Written by Rachel Clapp-Smith
Image by Polly Clapp
My grandmother passed away yesterday. As many families do at the time of loss, my family got together to remember, start the process of grieving, and reflect on the mark my grandmother made on the world. Whether we are intentional or not of making a mark on the world, we invariably do. There are so many wonderful qualities about my grandmother – she was kind, brave, self-determined, strong willed, and always friendly. She never wanted to be a bother to others and she didn’t let adversity slow her down. In fact, the day before she died, she stopped breathing for a little bit. But then she started breathing again, came back to, and went to lunch. That was simply the type of women she was, not be let a moment of death slow her down her keep her from lunch.

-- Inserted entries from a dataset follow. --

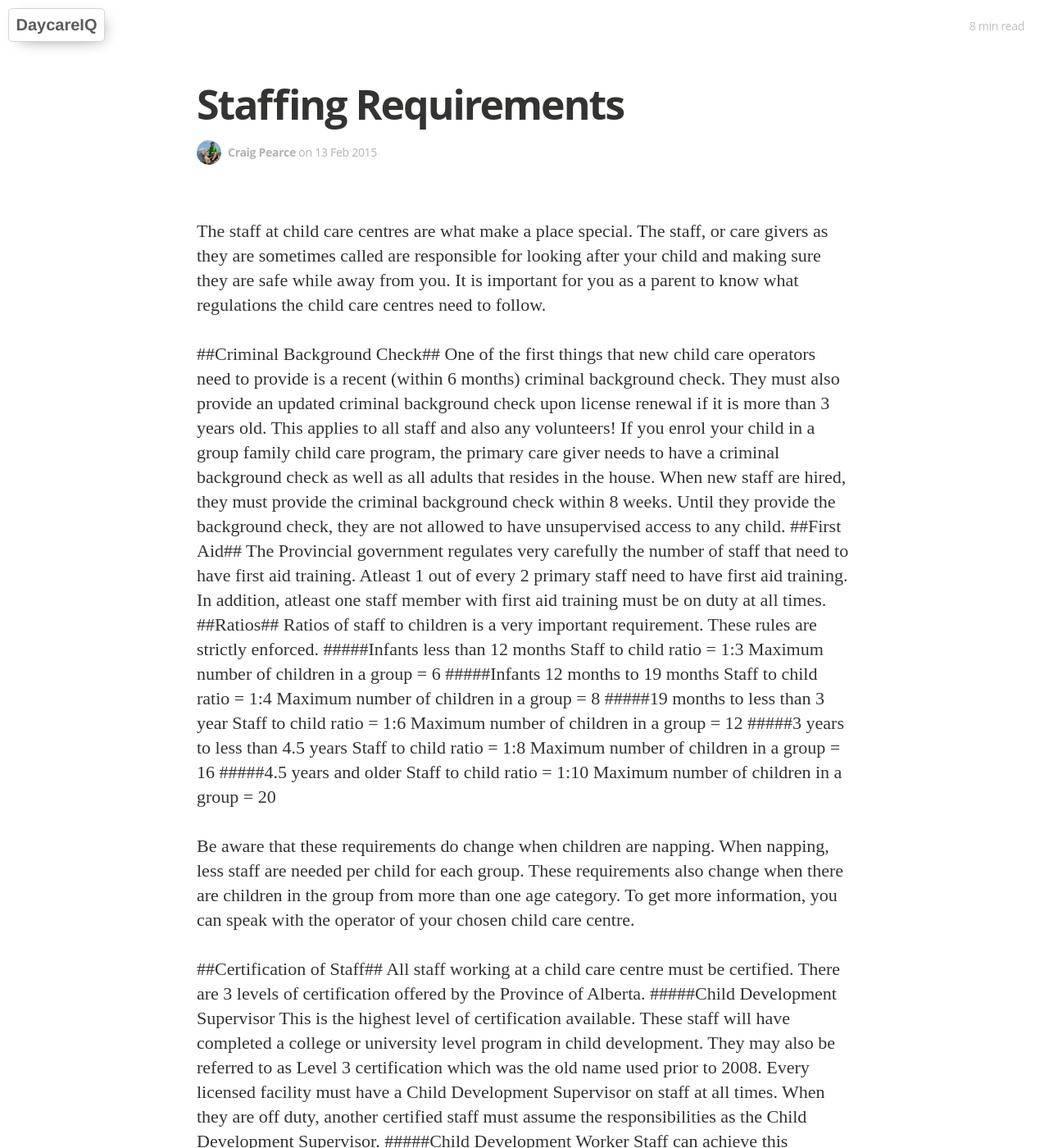
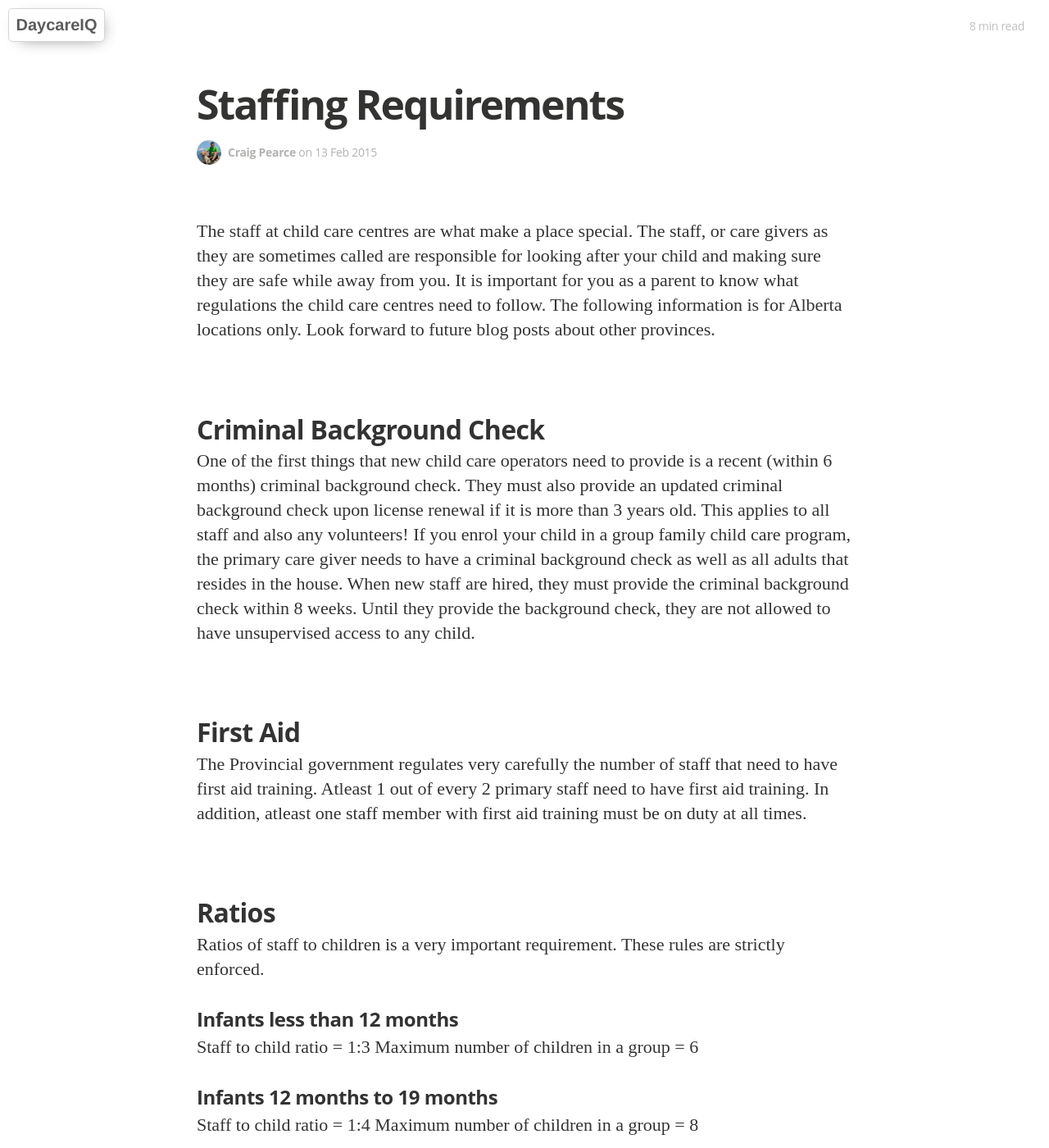
Before and after one commit to DaycareIQ/blog.daycareiq.com, a Jekyll site: the page built from _posts/2015-02-13-Staffing-Requirements.md, in a window 1280 px wide and 1400 px high. Shown: the whole window at 82% size. Built offline with Jekyll 4.4.1, drawn with Linux system fonts in a browser that asks for light colours; nearby versions of some CDN libraries; some web fonts are replaced; some of the changed text lies outside the part shown.

Commit message:
Update 2015-02-13-Staffing-Requirements.md

```diff
--- a/_posts/2015-02-13-Staffing-Requirements.md
+++ b/_posts/2015-02-13-Staffing-Requirements.md
@@ -10,39 +10,42 @@ author: cp
 published: true
 ---
 
-The staff at child care centres are what make a place special.  The staff, or care givers as they are sometimes called are responsible for looking after your child and making sure they are safe while away from you.  It is important for you as a parent to know what regulations the child care centres need to follow.
+The staff at child care centres are what make a place special.  The staff, or care givers as they are sometimes called are responsible for looking after your child and making sure they are safe while away from you.  It is important for you as a parent to know what regulations the child care centres need to follow.  The following information is for Alberta locations only.  Look forward to future blog posts about other provinces.
 
-##Criminal Background Check##
+## Criminal Background Check ##
 One of the first things that new child care operators need to provide is a recent (within 6 months) criminal background check.  They must also provide an updated criminal background check upon license renewal if it is more than 3 years old.  This applies to all staff and also any volunteers!  If you enrol your child in a group family child care program, the primary care giver needs to have a criminal background check as well as all adults that resides in the house.  When new staff are hired, they must provide the criminal background check within 8 weeks.  Until they provide the background check, they are not allowed to have unsupervised access to any child.
-##First Aid##
+
+## First Aid ##
 The Provincial government regulates very carefully the number of staff that need to have first aid training.  Atleast 1 out of every 2 primary staff need to have first aid training.  In addition, atleast one staff member with first aid training must be on duty at all times.
-##Ratios##
+
+## Ratios ##
 Ratios of staff to children is a very important requirement.  These rules are strictly enforced.
-#####Infants less than 12 months
+
+##### Infants less than 12 months ####
 Staff to child ratio = 1:3
 Maximum number of children in a group = 6
-#####Infants 12 months to 19 months
+##### Infants 12 months to 19 months ####
 Staff to child ratio = 1:4
 Maximum number of children in a group = 8
-#####19 months to less than 3 year
+##### 19 months to less than 3 year ####
 Staff to child ratio = 1:6
 Maximum number of children in a group = 12
-#####3 years to less than 4.5 years
+##### 3 years to less than 4.5 years ####
 Staff to child ratio = 1:8
 Maximum number of children in a group = 16
-#####4.5 years and older
+##### 4.5 years and older ####
 Staff to child ratio = 1:10
 Maximum number of children in a group = 20
 
 Be aware that these requirements do change when children are napping.  When napping, less staff are needed per child for each group.  These requirements also change when there are children in the group from more than one age category.  To get more information, you can speak with the operator of your chosen child care centre.
 
-##Certification of Staff##
+## Certification of Staff ##
 All staff working at a child care centre must be certified.  There are 3 levels of certification offered by the Province of Alberta.
-#####Child Development Supervisor
+##### Child Development Supervisor ####
 This is the highest level of certification available.  These staff will have completed a college or university level program in child development.  They may also be referred to as Level 3 certification which was the old name used prior to 2008.  Every licensed facility must have a Child Development Supervisor on staff at all times.  When they are off duty, another certified staff must assume the responsibilities as the Child Development Supervisor.
-#####Child Development Worker
+##### Child Development Worker ####
 Staff can achieve this intermediate level of certification using a combination of schooling in child development and prior experience to demonstrate the skills and knowledge needed.  Child development workers were refered to as Level 2 certification prior to 2008.
-#####Child Development Assistant
+##### Child Development Assistant ####
 Staff become an assistant by either taking a course in child development that is approved by the licensing board or by having experience equivalent to a course.  This is equivalent to Level 1 certification prior to 2008.  New care givers may be hired that have not yet earned their Child Development Assistant Certification, this is ok.  Regulations say they have 6 months to complete the requirements, however in that period, they must not have unsupervised access to any child.
 Between the hours of 8:30am and 4:30pm, the facility must ensure that atleast 1 in every 4 staff members have achieved certification in Child Development Worker or higher.  The remaining staff must, at minimum, be certified as Child Development Assistants.
 
```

When I first started to study leadership formally, that is, in business school, and I was asked to think of a leader who inspired me, Grandma always came to mind. I never knew if it was cliché to think of my grandmother as an influential leader or, worse, sometimes I didn’t really understand why I felt influenced by her. But I did always see her as someone whose behavior I wanted to model. You see, she always had the respect of others because she always respected others. She never demanded trust or respect, but always earned it through integrity and relatedness to humanity.

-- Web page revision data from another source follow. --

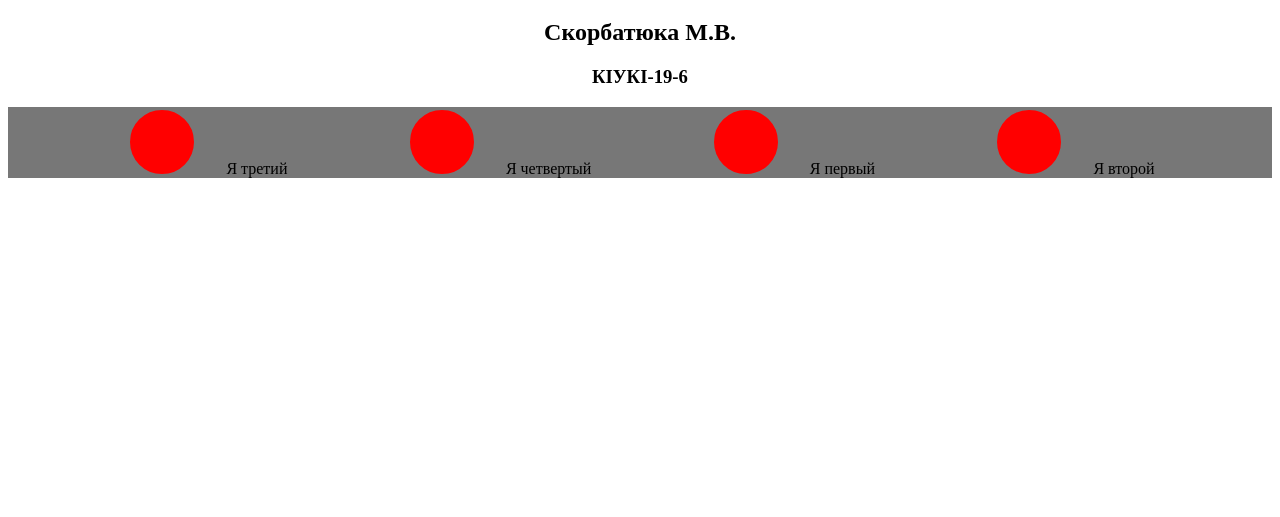
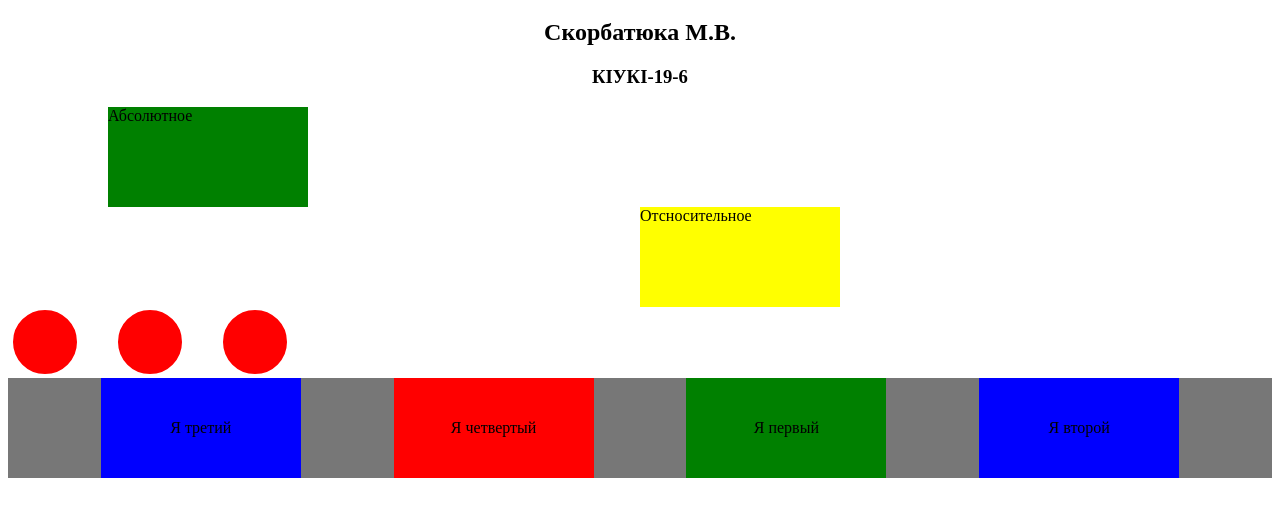
Before and after one commit to MakenziGilbert/Lb2, a plain HTML site: page index.html in a window 1280 px wide. Shown: the part 61-578 px from the top of the page. Drawn offline with Linux system fonts and the light colour scheme.

Commit message:
pre finish

```diff
--- a/body.css
+++ b/body.css
@@ -25,30 +25,53 @@ article{
  flex: 1 200px;
  justify-content: space-evenly;
 }
-.Button{
+
+.Block{
  display: flex;
  align-items: center;
  flex: 1 200px;
  justify-content: space-evenly;
+
+ height: 100px;
+ width: 35px;
 }
 
-.Button1 {
- align-items: center;
+.Block1 {
+ background-color: green;
+ height: 100px;
+ width: 200px;
+ text-align: center;
+ line-height: 100px;
+
  order: 3;
 }
 
-.Button2 {
+.Block2 {
+ background-color: blue;
+ height: 100px;
+ width: 200px;
+ text-align: center;
+ line-height: 100px;
+
  order: 4;
 }
 
-.Button3 {
+.Block3 {
+ background-color: blue;
+ height: 100px;
+ width: 200px;
+ text-align: center;
+ line-height: 100px;
+
  order: 1;
 }
 
-.Button3 {
- order: 1;
-}
+.Block4 {
+ background-color: red;
+ height: 100px;
+ width: 200px;
+ text-align: center;
+ line-height: 100px;
 
-.Button4 {
  order: 2;
 }
--- a/index.html
+++ b/index.html
@@ -5,7 +5,7 @@
 	<meta charset="utf-8">
 	<link href="body.css" type="text/css" rel="stylesheet">
 	<style type="text/css">
-		.Button {background-color: #777777;}
+		.Block {background-color: #777777;}
 	</style>
 </head>
 <body>
@@ -15,12 +15,23 @@
 		<h3>КІУКІ-19-6</h3>
 	</div>
 
+	<div>
+		<div style="width: 200px; height: 100px; background-color: green; margin-left: 100px;">Абсолютное</div>
+		<div style="width: 200px; height: 100px; background-color: yellow; margin-left:50%">Отсносительное</div>
+	</div>
+
+	<div>
+		<input type="radio" id="radio1">
+		<input type="radio" id="radio2">
+		<input type="radio" id="radio3">
+	</div>
+
 	<article>
-	<div class="Button">
-			<div class="Button1"><input type="radio" id="radio1">Я первый</div>
-			<div class="Button2"><input type="radio" id="radio2">Я второй</div>
-			<div class="Button3"><input type="radio" id="radio3">Я третий</div>
-			<div class="Button4"><input type="radio" id="radio4">Я четвертый</div>
+	<div class="Block">
+			<div class="Block1">Я первый</div>
+			<div class="Block2">Я второй</div>
+			<div class="Block3">Я третий</div>
+			<div class="Block4">Я четвертый</div>
 	</div>
 	</article>
 </body>
```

As much as I want to tell you more about what an amazing women she was, the true point of this blog post is to reflect on our futures and our ends. Many leadership consultants will take clients through an epitaph exercise, in which they project on how they would like to be remembered. As kitschy as this may seem, in moments of loss, you can’t help but be moved by the legacy some people leave behind, how fondly they are remembered. It is years of consistent behavior that build these legacies and most often, they are projected onto many domains, not just work. I raise this domain orientation, because at mid-life where I sit at the moment, I seem to be thinking much more about how I can have an impact at work, but at life’s end, will that really matter? Will I be comfortable hearing people I worked with fondly remembering what I did for the organization at the expense of my kids and grandkids reflecting on how little they knew me, how successful I was at work, how much stress I brought home, and the family sacrifices I made for my career success? No, that doesn’t appeal to me. So, when I think about my leadership and the mark I will make on the world, in which domains is my mark the most important to me? By seeing how my many domains are integrated, it becomes easier for me to see how what I value in my work domain can enrich what I value in my family and community domains.

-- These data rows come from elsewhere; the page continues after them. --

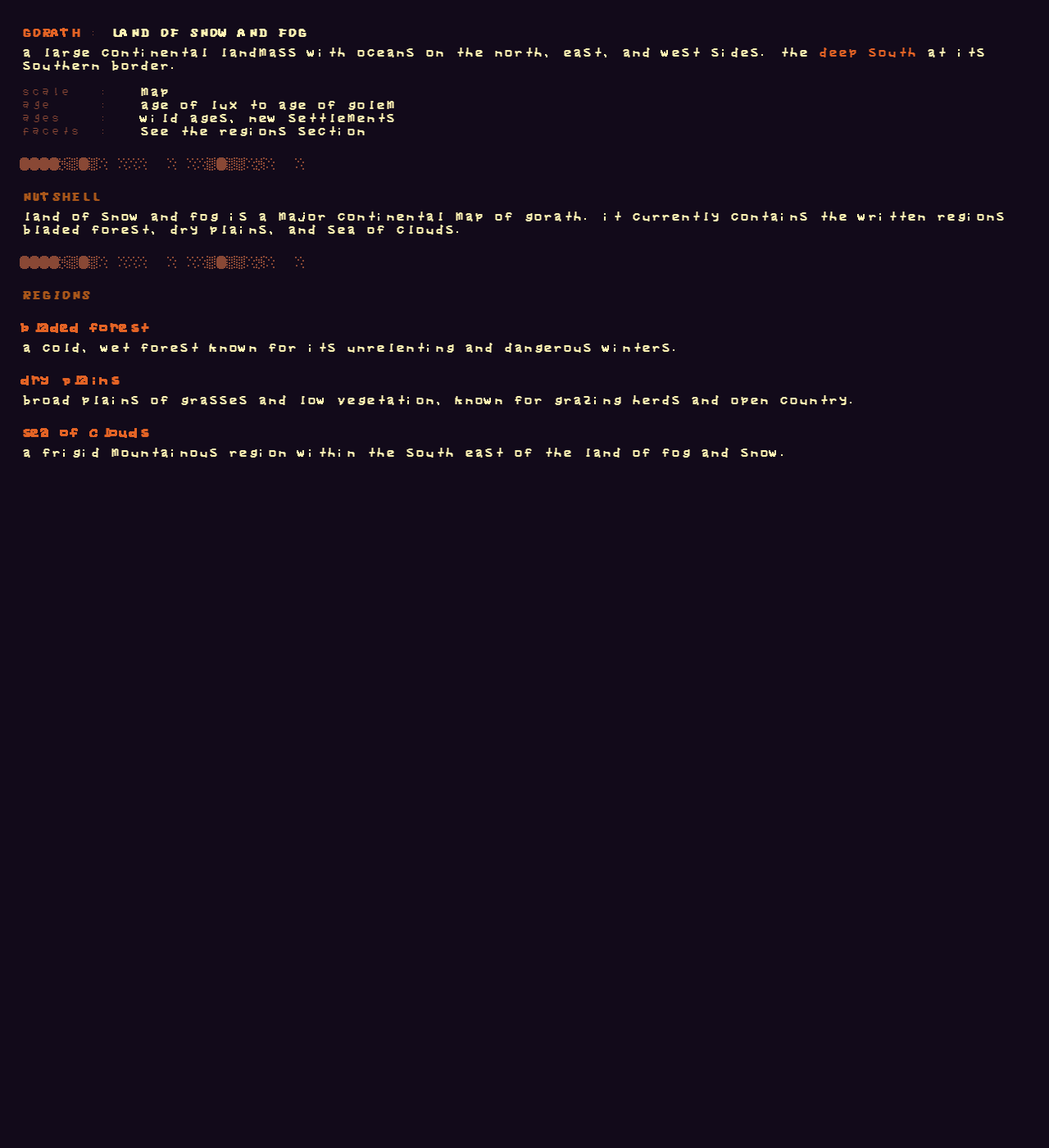
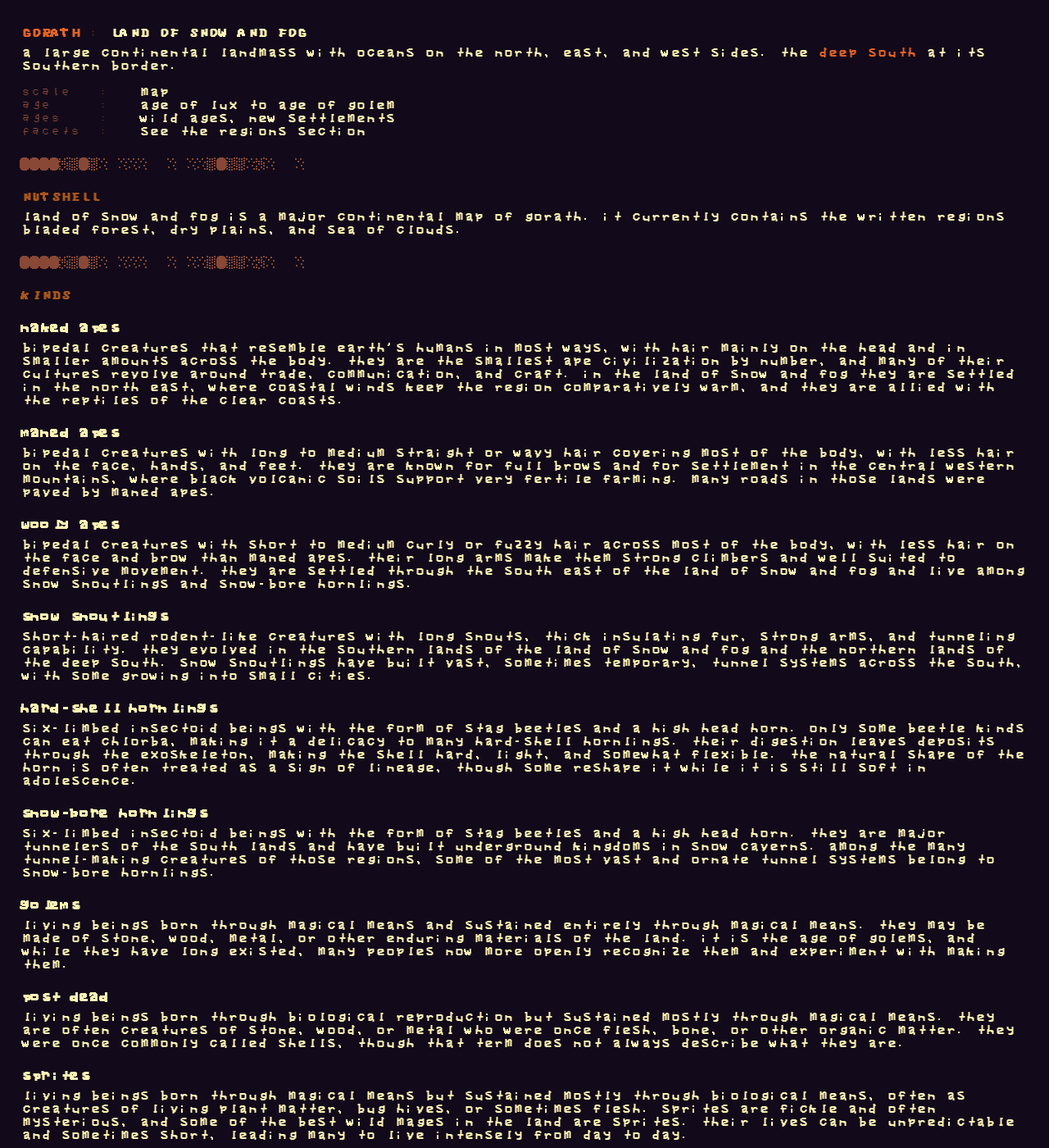
Before and after one commit to jkennedy1998/THAUMWORLD-LORE, a Jekyll site: the page built from thaum world/the great violet spiral/lux/gorath/land of snow and fog/index.md, in a window 1280 px wide and 1400 px high. Shown: the whole window at 82% size. Built offline with Jekyll 4.4.1, drawn with Linux system fonts in a browser that asks for light colours; our own code applies the rules of GitHub Pages for plain Markdown files; some of the changed text lies outside the part shown.

Commit message:
kinds + formating

```diff
--- a/thaum world/the great violet spiral/lux/gorath/land of snow and fog/index.md
+++ b/thaum world/the great violet spiral/lux/gorath/land of snow and fog/index.md
@@ -19,6 +19,61 @@ it currently contains the written regions bladed forest, dry plains, and sea of
 
 ---
 
+## kinds
+
+### naked apes
+bipedal creatures that resemble earth's humans in most ways, with hair mainly on the head and in smaller amounts across the body.
+they are the smallest ape civilization by number, and many of their cultures revolve around trade, communication, and craft.
+in the land of snow and fog they are settled in the north east, where coastal winds keep the region comparatively warm, and they are allied with the reptiles of the clear coasts.
+
+### maned apes
+bipedal creatures with long to medium straight or wavy hair covering most of the body, with less hair on the face, hands, and feet.
+they are known for full brows and for settlement in the central western mountains, where black volcanic soils support very fertile farming.
+many roads in those lands were paved by maned apes.
+
+### wooly apes
+bipedal creatures with short to medium curly or fuzzy hair across most of the body, with less hair on the face and brow than maned apes.
+their long arms make them strong climbers and well suited to defensive movement.
+they are settled through the south east of the land of snow and fog and live among snow snoutlings and snow-bore hornlings.
+
+### snow snoutlings
+short-haired rodent-like creatures with long snouts, thick insulating fur, strong arms, and tunneling capability.
+they evolved in the southern lands of the land of snow and fog and the northern lands of the deep south.
+snow snoutlings have built vast, sometimes temporary, tunnel systems across the south, with some growing into small cities.
+
+### hard-shell hornlings
+six-limbed insectoid beings with the form of stag beetles and a high head horn.
+only some beetle kinds can eat chlorba, making it a delicacy to many hard-shell hornlings.
+their digestion leaves deposits through the exoskeleton, making the shell hard, light, and somewhat flexible.
+the natural shape of the horn is often treated as a sign of lineage, though some reshape it while it is still soft in adolescence.
+
+### snow-bore hornlings
+six-limbed insectoid beings with the form of stag beetles and a high head horn.
+they are major tunnelers of the south lands and have built underground kingdoms in snow caverns.
+among the many tunnel-making creatures of those regions, some of the most vast and ornate tunnel systems belong to snow-bore hornlings.
+
+### golems
+living beings born through magical means and sustained entirely through magical means.
+they may be made of stone, wood, metal, or other enduring materials of the land.
+it is the age of golems, and while they have long existed, many peoples now more openly recognize them and experiment with making them.
+
+### post dead
+living beings born through biological reproduction but sustained mostly through magical means.
+they are often creatures of stone, wood, or metal who were once flesh, bone, or other organic matter.
+they were once commonly called shells, though that term does not always describe what they are.
+
+### sprites
+living beings born through magical means but sustained mostly through biological means, often as creatures of living plant matter, bug hives, or sometimes flesh.
+sprites are fickle and often mysterious, and some of the best wild mages in the land are sprites.
+their lives can be unpredictable and sometimes short, leading many to live intensely from day to day.
+
+### black coastlings
+bipedal avians with two wings bearing hands and two ingrown legs suited for perching and hopping.
+their cultures are associated with heightened harmonic sciences and a liking for shiny things.
+they are coastal birds and remain lightly written compared to other kinds.
+
+---
+
 ## regions
 
 ### [bladed forest](./bladed%20forest/)
```
Also changed, not shown: meta/todo/land_of_snow_and_fog_kinds.md (+6 -9 lines), thaum world/the great violet spiral/lux/gorath/land of snow and fog/bladed forest/village of the bladed forest/index.md (+3 -3 lines), thaum world/the great violet spiral/lux/gorath/land of snow and fog/sea of clouds/cloud breach castle/index.md (+3 -3 lines), thaum world/the great violet spiral/lux/gorath/land of snow and fog/sea of clouds/thunderspire/index.md (+3 -3 lines).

What do you want your legacy to be? How will your domains remember you?